- There is a mass grave containing tens of thousands of bodies at my permanent site where I will move in December. When I visited in early October they were in the process of digging more graves. The volunteer I’m replacing speculates that they will be used for remains which will be re-buried during the annual genocide memorial week observed each April.
So, to summarize, the entirety of Rwandan society was deeply marked by this conflict. And, indeed, Rwanda’s current drive for development and the end of its dependency on foreign aid is a result of the genocide because President Kagame, the driving force behind the country’s current course, began his career as a Rwandan-in-exile who came to power as leader of the RPF.
But, Rwandans are known as a private and introverted people. I know I’ve only been here a short time but I find it hard to get some idea of the inner life of the average Rwandan and having that to be able to empathize and gain some intimacy with them.
I have questions: How do you deal with the pain and memories each day? What do you think could have been done by Rwandans to prevent the genocide? What do you think of the country right now? What needs to be done for Rwandans to live with each other honestly and peacefully? What are you teaching your children about the genocide and other Rwandan history?
I don’t really expect to get answers to these questions. Nor do I think I deserve to be able to ask them to hurting people simply by dint of living here.
I’m finding it difficult to synthesize and articulate my thoughts on the subject so let me end with the Bible verses that were running through my head when I was at the genocide memorial in Kigali pictured above:

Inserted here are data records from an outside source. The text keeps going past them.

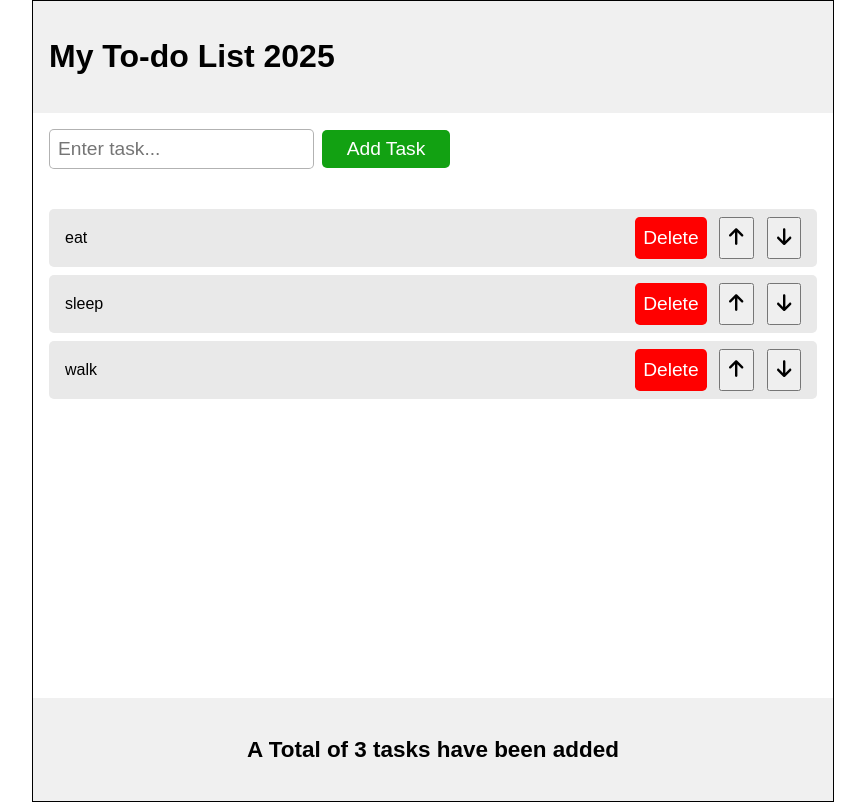
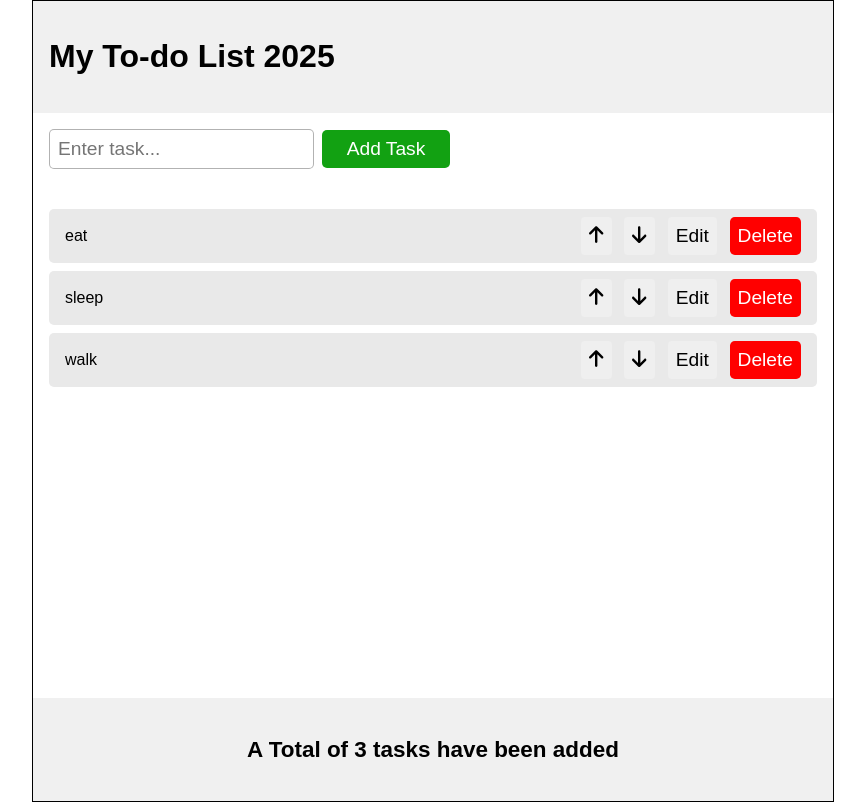
Before and after one commit to eugeneleroy29/my-todo-app, a React (Vite) app: page / in a window 1280 px wide. Shown: the whole page, without its empty margins (207-1072 px from the left). Built offline with nearby package versions, Linux system fonts and the light colour scheme.

Commit message:
Edit function added

```diff
--- a/src/TodoList.jsx
+++ b/src/TodoList.jsx
@@ -1,6 +1,6 @@
 import React, { useState } from 'react';
 import { FontAwesomeIcon } from '@fortawesome/react-fontawesome';
-import { faArrowUp, faArrowDown } from '@fortawesome/free-solid-svg-icons';
+import { faArrowUp, faArrowDown, faCheck, faXmark } from '@fortawesome/free-solid-svg-icons';
 
 const TodoList = ({ tasks, setTasks }) => {
 
@@ -35,7 +35,7 @@ const TodoList = ({ tasks, setTasks }) => {
     }
   }
 
-  function handleTaskDOwn (index) {
+  function handleTaskDown (index) {
     if (index < tasks.length - 1) {
       const updatedTasks = [...tasks];
       [updatedTasks[index], updatedTasks[index + 1]] = [updatedTasks[index + 1], updatedTasks[index]];
@@ -69,7 +69,7 @@ const TodoList = ({ tasks, setTasks }) => {
     <section className="todo-wrapper">
       <div className="input-container">
         <input
-            text="text"
+            type="text"
             placeholder="Enter task..."
             required
             value={newTask}
@@ -80,13 +80,43 @@ const TodoList = ({ tasks, setTasks }) => {
       <main className="todo-container">
           <ul>
               {tasks.map((task, index) =>
-                <li key={index} className="task-item">
-                    <span className="task-text">{task}</span>
-                    <div className="task-actions">
-                      <button className="delete-button" onClick={() => handleDeleteTask(index)}>Delete</button>
-                      <button className="move-button" onClick={() => handleTaskUp(index)}><FontAwesomeIcon icon={faArrowUp} /></button>
-                      <button className="move-button" onClick={() => handleTaskDOwn(index)}><FontAwesomeIcon icon={faArrowDown} /></button>
-                    </div>
+                <li key={index} className={`task-item ${editIndex === index ? "editing" : ""}`}>
+                  <span className="task-text">
+                    {editIndex === index ? (
+                      <input
+                        type="text"
+                        value={editText}
+                        onChange={handleEditTextChange}
+                        onKeyDown={(e) => {
+                          if (e.key === "Enter") handleSaveEdit();
+                          if (e.key === "Escape") handleCancelEdit();
+                        }}
+                        className="edit-input"
+                      />
+                    ) : (
+                      task
+                    )}
+                  </span>
+
+                  <div className={editIndex === index ? "edit-section" : "task-actions"}>
+                    {editIndex === index ? (
+                      <>
+                        <button onClick={handleSaveEdit} disabled={!editText.trim()}>
+                          <FontAwesomeIcon icon={faCheck} />
+                        </button>
+                        <button onClick={handleCancelEdit}>
+                          <FontAwesomeIcon icon={faXmark} />
+                        </button>
+                      </>
+                    ) : (
+                      <>
+                        <button className="move-button" onClick={() => handleTaskUp(index)}><FontAwesomeIcon icon={faArrowUp} /></button>
+                        <button className="move-button" onClick={() => handleTaskDown(index)}><FontAwesomeIcon icon={faArrowDown} /></button>
+                        <button className="edit-button" onClick={() => handleEditTask(index)}>Edit</button>
+                        <button className="delete-button" onClick={() => handleDeleteTask(index)}>Delete</button>
+                      </>
+                    )}
+                  </div>
                 </li>
               )}
           </ul>
--- a/src/index.css
+++ b/src/index.css
@@ -18,6 +18,10 @@ body {
   flex-shrink: 0;
   padding: 1rem;
   background: #f0f0f0;
+}
+
+button {
+  cursor: pointer;
 }
 
 .todo-wrapper {
@@ -111,3 +115,28 @@ ul {
   display: flex;
   gap: 0.3rem;
 }
+
+.edit-section {
+  display: flex;
+  gap: 0.3rem;
+  align-items: center;
+  justify-content: flex-end;
+  flex-shrink: 0;
+}
+
+.edit-input {
+  font-size: 1.2rem;
+  padding: 0.3rem;
+  border-radius: 4px;
+  border: 1px solid #aaa;
+  width: 95%;
+}
+
+.edit-button, .move-button {
+  border: none;
+  border-radius: 4px;
+}
+
+.task-item.editing {
+  background-color: #fff3cd; /* soft yellow */
+}
```
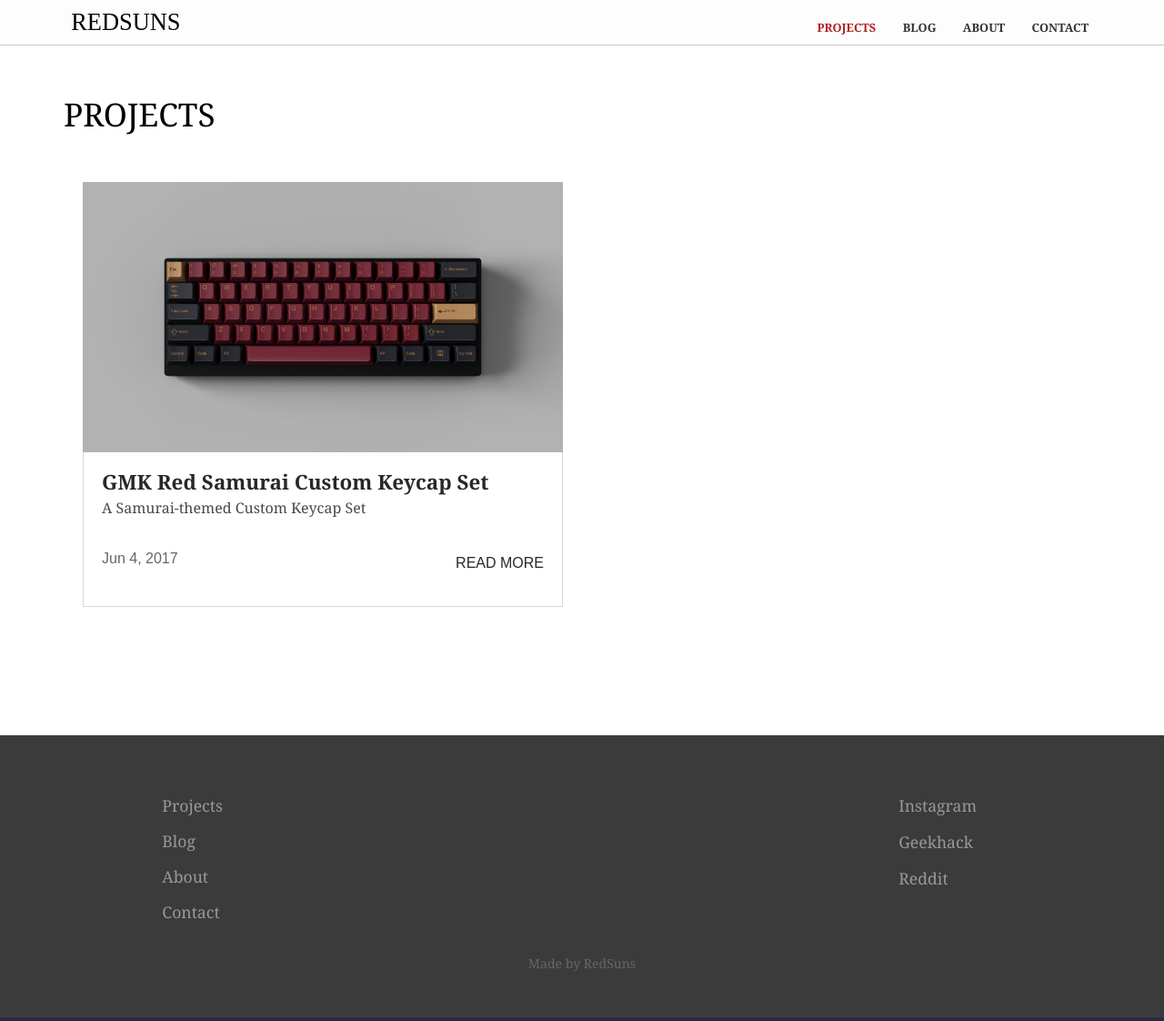
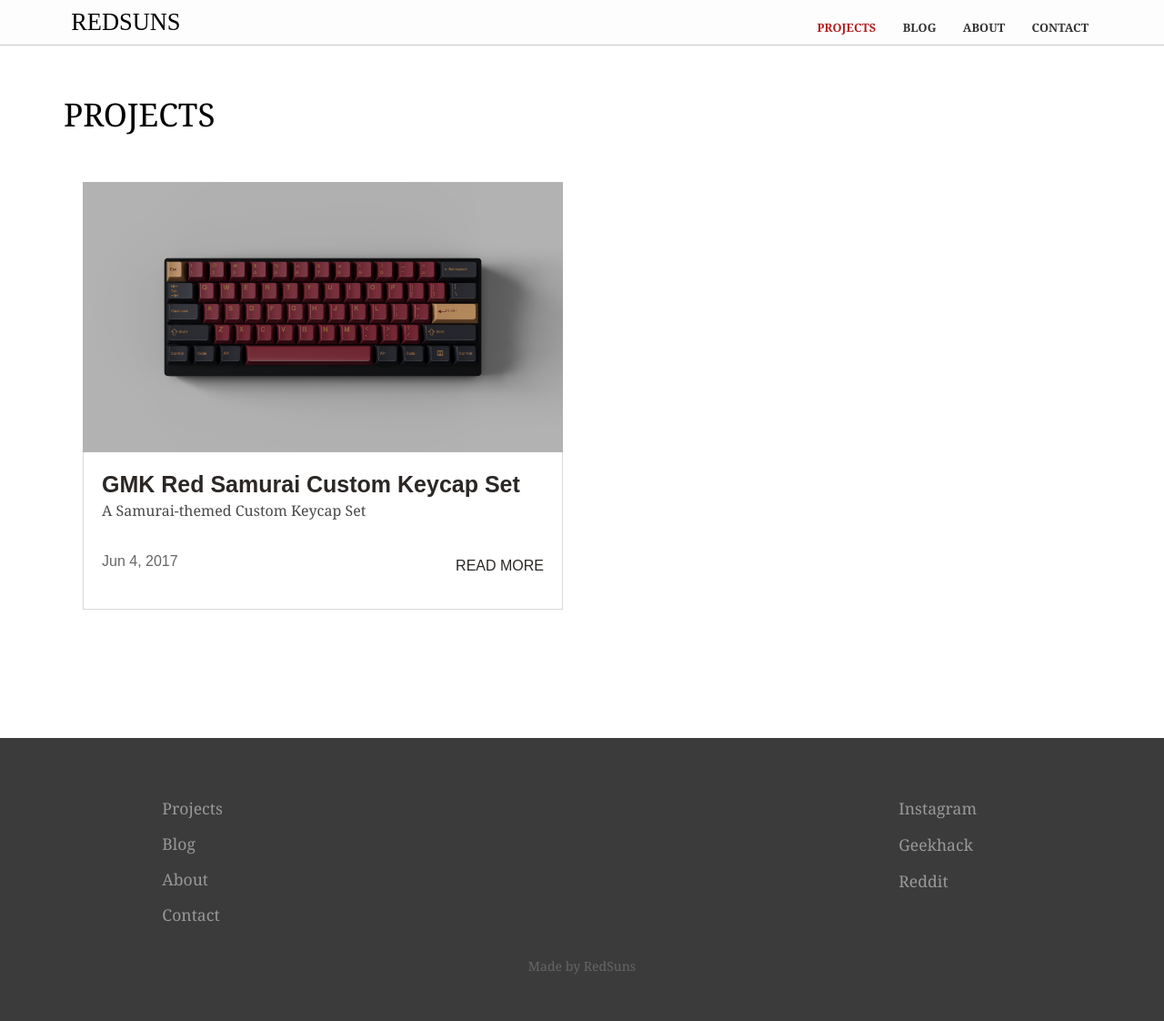
Before and after one commit to RedSunsRMK/redsunsrmk.github.io, a Jekyll site: the page built from projects.html, in a window 1280 px wide and 1122 px high. Shown: the whole window at 91% size. Built offline with Jekyll 4.4.1, drawn with Linux system fonts in a browser that asks for light colours.

Commit message:
Update layout.scss

```diff
--- a/_sass/layout.scss
+++ b/_sass/layout.scss
@@ -240,7 +240,8 @@ blockquote:before {
 	}
 
 	.name {
-		font-size: 1.4em;
+		font-size: 25px;
+		font-family: "Titillium Web",arial,sans-serif !important;
 		font-weight: 700;
 	}
 
```
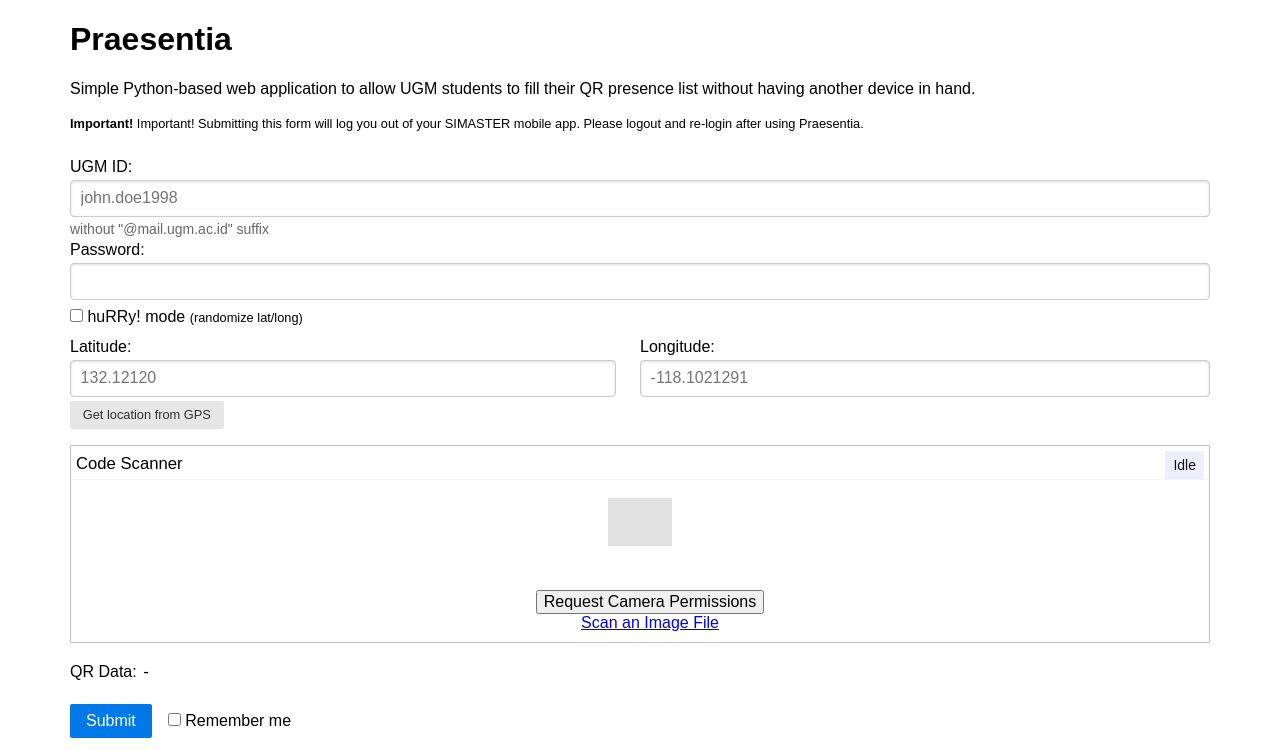
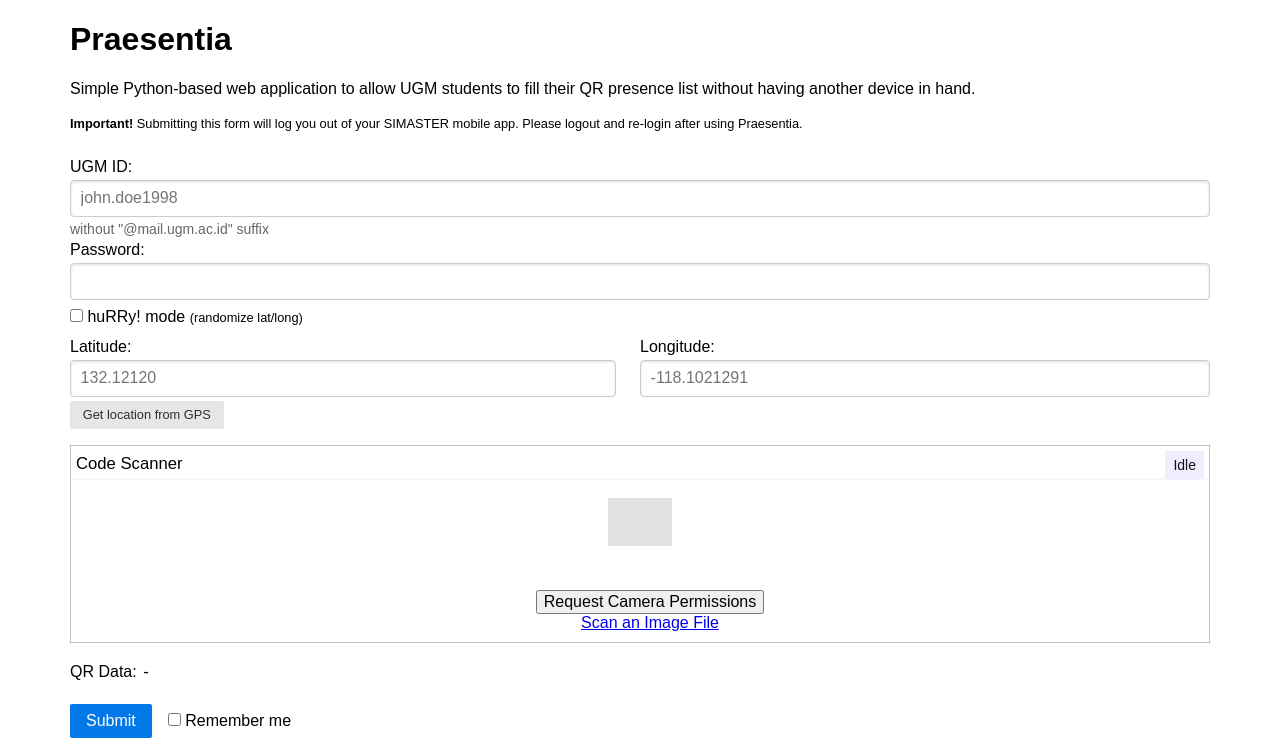
Before and after one commit to lc-at/praesentia, a Flask app: page / in a window 1280 px wide. Shown: the top 750 px of the page. Run offline with Flask 2, Linux system fonts and the light colour scheme; some libraries are stand-ins or nearby versions; grey boxes are pictures that could not be loaded.

Commit message:
Cosmetic

```diff
--- a/praesentia/templates/home.html
+++ b/praesentia/templates/home.html
@@ -17,7 +17,7 @@
         <p>Simple Python-based web application to allow UGM students to fill their
             QR presence list without having another device in hand.</p>
         <p>
-            <small><strong>Important!</strong> Important! Submitting this form will log you out of your SIMASTER mobile
+            <small><strong>Important!</strong> Submitting this form will log you out of your SIMASTER mobile
                 app. Please logout and re-login after using Praesentia.</small>
         <form class="pure-form pure-form-stacked">
             <fieldset>
```
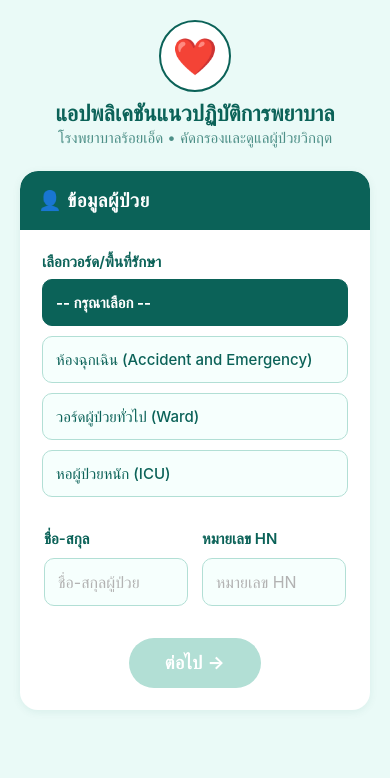
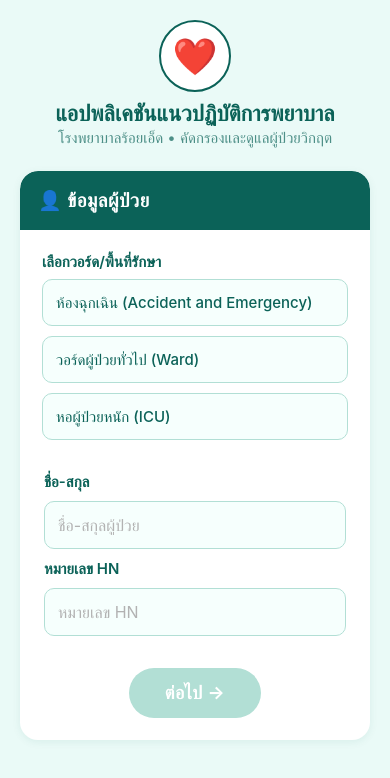
Before and after one commit to SirFamily/project-screening-patients, a React Native app: screen /PatientInfo in a window 390 px wide. Shown: the top 778 px of the page. Built offline with nearby package versions, Linux system fonts and the light colour scheme.

Commit message:
feat: Enhance PatientInfoScreen with KeyboardAvoidingView and StatusBar visibility

```diff
--- a/App.js
+++ b/App.js
@@ -3,6 +3,9 @@ import React from 'react';
 import { NavigationContainer } from '@react-navigation/native';
 import AppNavigator from './navigation/AppNavigator';
 import { PatientProvider } from './context/PatientContext';
+import { StatusBar } from 'react-native';
+
+StatusBar.setHidden(true);
 
 export default function App() {
   return (
--- a/screen/PatientInfoScreen.js
+++ b/screen/PatientInfoScreen.js
@@ -1,6 +1,6 @@
 // src/screens/PatientInfoScreen.js
 import React, { useState } from 'react';
-import { View, Text, StyleSheet, TextInput, TouchableOpacity, ScrollView } from 'react-native';
+import { View, Text, StyleSheet, TextInput, TouchableOpacity, ScrollView, KeyboardAvoidingView, Platform } from 'react-native';
 import { usePatientContext } from '../context/PatientContext';
 import { useNavigation } from '@react-navigation/native';
 
@@ -14,7 +14,6 @@ const PatientInfoScreen = () => {
   });
 
   const wards = [
-    { label: '-- กรุณาเลือก --', value: '' },
     { label: 'ห้องฉุกเฉิน (Accident and Emergency)', value: 'AE' },
     { label: 'วอร์ดผู้ป่วยทั่วไป (Ward)', value: 'ward' },
     { label: 'หอผู้ป่วยหนัก (ICU)', value: 'ICU' },
@@ -30,6 +29,11 @@ const PatientInfoScreen = () => {
   };
 
   return (
+    <KeyboardAvoidingView
+      style={{ flex: 1 }}
+      behavior={Platform.OS === 'ios' ? 'padding' : 'height'}
+      keyboardVerticalOffset={Platform.OS === 'ios' ? 0 : 20} // ปรับ offset ตาม header หรือ status bar
+    >
       <ScrollView contentContainerStyle={styles.container}>
         <View style={styles.header}>
           <View style={styles.logo}>
@@ -99,6 +103,7 @@ const PatientInfoScreen = () => {
           </View>
         </View>
       </ScrollView>
+    </KeyboardAvoidingView>
   );
 };
 
@@ -200,7 +205,7 @@ const styles = StyleSheet.create({
     fontSize: 15,
   },
   row: {
-    flexDirection: 'row',
+    flexDirection: 'column',
     justifyContent: 'space-between',
     marginBottom: 22,
     gap: 10,
```
Lines whose indentation alone changed are shown as unchanged.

You have heard it was said to those of old, “You shall not murder and whoever murders will be liable to judgement.” But I say to you that everyone who is angry with his brother will be liable to judgement; whoever insults his brother will be liable to the council; and whoever says ‘You fool’ will be liable to the hell of fire. Matthew 5:21-22